Jo Jenkins, Specialist Pharmacist (Patient Group Directions) SPS Medicines Use and Safety Division · Source NHS PGD Website · Published · Updated

This should be exceptional practice e.g. during organisational or service transition and should be for an agreed and limited period of no longer than one year.

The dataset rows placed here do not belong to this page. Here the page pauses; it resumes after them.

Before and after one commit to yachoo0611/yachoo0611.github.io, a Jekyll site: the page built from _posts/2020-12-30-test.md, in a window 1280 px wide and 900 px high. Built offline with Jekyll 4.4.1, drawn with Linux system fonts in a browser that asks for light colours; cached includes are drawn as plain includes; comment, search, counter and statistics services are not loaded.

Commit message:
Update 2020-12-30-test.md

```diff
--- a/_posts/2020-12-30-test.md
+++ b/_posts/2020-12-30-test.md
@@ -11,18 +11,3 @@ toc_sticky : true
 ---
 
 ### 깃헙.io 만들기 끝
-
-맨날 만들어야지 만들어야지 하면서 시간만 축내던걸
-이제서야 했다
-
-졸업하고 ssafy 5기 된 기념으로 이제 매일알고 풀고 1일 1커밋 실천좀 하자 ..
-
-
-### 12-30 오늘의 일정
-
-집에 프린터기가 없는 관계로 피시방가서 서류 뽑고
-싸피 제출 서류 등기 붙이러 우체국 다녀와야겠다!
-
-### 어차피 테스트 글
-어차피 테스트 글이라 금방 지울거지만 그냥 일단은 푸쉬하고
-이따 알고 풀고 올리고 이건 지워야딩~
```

In line with the recommendations made in NICE MPG 2 (2017) the total valid period of a PGD should not exceed three years from the date the PGD was authorised.

Extension of expiry dates without review of a PGD is not without risk (e.g. licence of medicine may have changed/national guidance may have changed) but the organisation may deem this necessary where it is in the interests of patient safety; for example there may be a risk where withdrawing the PGD could result in significant service disruption and potential patient safety issues due to lack of access to medicines.

There should be agreed local processes for extension of expiry dates and this is an organisational not an individual responsibility.

If a period of extension is agreed, then this should be formally noted by the organisation alongside an agreed plan of action with timescales for review and re-approval of the PGD. The re-approval process should include a relevant audit of the PGD and its use.

It is not acceptable or legal for an individual practitioner to decide to use a PGD that has expired.

Organisations should ensure that all managers and practitioners working under the PGD are made aware of any expiry date extension of the PGD and any required action e.g. to commence review/audit.

Practitioners who do not wish to practice under a PGD that has had an extended expiry should discuss concerns with their manager in the first instance.